The French Quarter satisfies typical tourist urges. Photo opportunities, street bands, funky shops, and the famous beignets of Cafe du Monde. Bars are inherent, tucked into every last corner. All this within a walkable square mile or so. Venture off of Bourbon Street though, and you can find some fabulous retail (Nadine Blake) and culinary (Sylvain) secrets too.
Head out to the Garden District to see some of the grandest and most tasteful mansions in the world. Money is spent far and wide in New Orleans, but rarely in the way the Nouveau do elsewhere. Most streets extend out from Downtown, following the bends of the Mississippi River: St. Charles Street hosts the historic streetcar line in its grassy median, and Magazine Street connects many of the city’s most desirable areas for young people, like the Lower Garden District, Central City, Irish Channel, and Uptown. I found the gorgeous, impeccably curated Box Paper Scissor on Magazine. $80 later…I was in locale lust.
Uptown, East Carrollton, and the areas around Audubon Park are probably the prettiest and youngest parts of the city (in terms of people and spirit). Highly treed, with lots of friendly restaurants and neighborhood bars (Phillips on Maple), restored homes and apartment blocks, and as much youthful energy as you can get from two highly rated universities (Tulane & Loyola), right off the streetcar line.
On the other hand, the Bywater, southeast of the CBD, is the Brooklyn of New Orleans. It is less homogenous, with a recent influx of hipsters, yogis, and homebuyers seeking affordability and authenticity amid working class residents. Art galleries, tapas restaurants (Maurepas), and charming bars (Bacchanal) have opened in the area…making it a destination for the city’s residents and visitors, and a bit more livable for the existing neighbors.
If you’re gay and visiting the city, you may be pleasantly surprised by how LGBT friendly it is. In a state famous for its conservative leadership and for being a full card-carrying member of the bible belt, the city is a liberal island of progressivity and laissez-faire. This attitude extends to its alcohol policy. There isn’t one! Nearly everywhere allows open containers (no glass in the French Quarter please), and most places will give you a to-go cup if you’re headed to the next bar.
Despite all the fun parts of the city have to offer, much is still depressed and in need of TLC. Like many places, the action is concentrated in a relatively compact area near Downtown. City Park, north toward Lake Pontchartrain, is the elephant in the room – a green space 50% larger than Central Park in New York and host to some of the area’s best cultural attractions: New Orleans Museum of Art, New Orleans Botanical Garden, and numerous sporting events. Looking forward, I would love to see it and its proximate neighborhoods become high-priority destinations.
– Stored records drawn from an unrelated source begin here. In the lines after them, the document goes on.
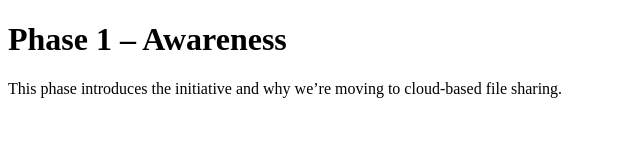
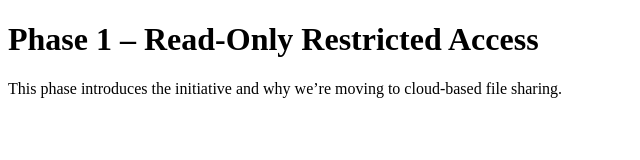
Before and after one commit to kdestro/SSC_FileShare, a plain HTML site: page phase1/index.html in a window 1280 px wide. Shown: the whole page, without its empty margins (0-640 px from the left). Drawn offline with Linux system fonts and the light colour scheme.

Commit message:
Update index.html

```diff
--- a/phase1/index.html
+++ b/phase1/index.html
@@ -2,7 +2,7 @@
 <html>
 <head><title>Phase 1 – Read-Only Restricted Access</title></head>
 <body>
-  <h1>Phase 1 – Awareness</h1>
+  <h1>Phase 1 – Read-Only Restricted Access</h1>
   <p>This phase introduces the initiative and why we’re moving to cloud-based file sharing.</p>
 </body>
 </html>
```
Thanks both to its known and still undiscovered attractions, and laid back style, New Orleans lends itself to tourism, a job it has done well for years. The city will continue to be great, despite its rocky recent past, because nearly anyone can find something to enjoy: liberal drinking, fantastic architecture, haute cuisine, Southern elegance. I enjoyed a bit of everything, and feel like a second trip is essential to fully appreciate two additional aspects I missed on my trip: music, and history.
If you have never spent a weekend in the Crescent City, it is an easy flight from most cities in the South (90 minutes from Tampa). Stay at one of the big time hotels on Poydras Street Downtown, or find a quaint B&B in the French Quarter or Garden District. You are destined to slide into a balmy, sweet groove.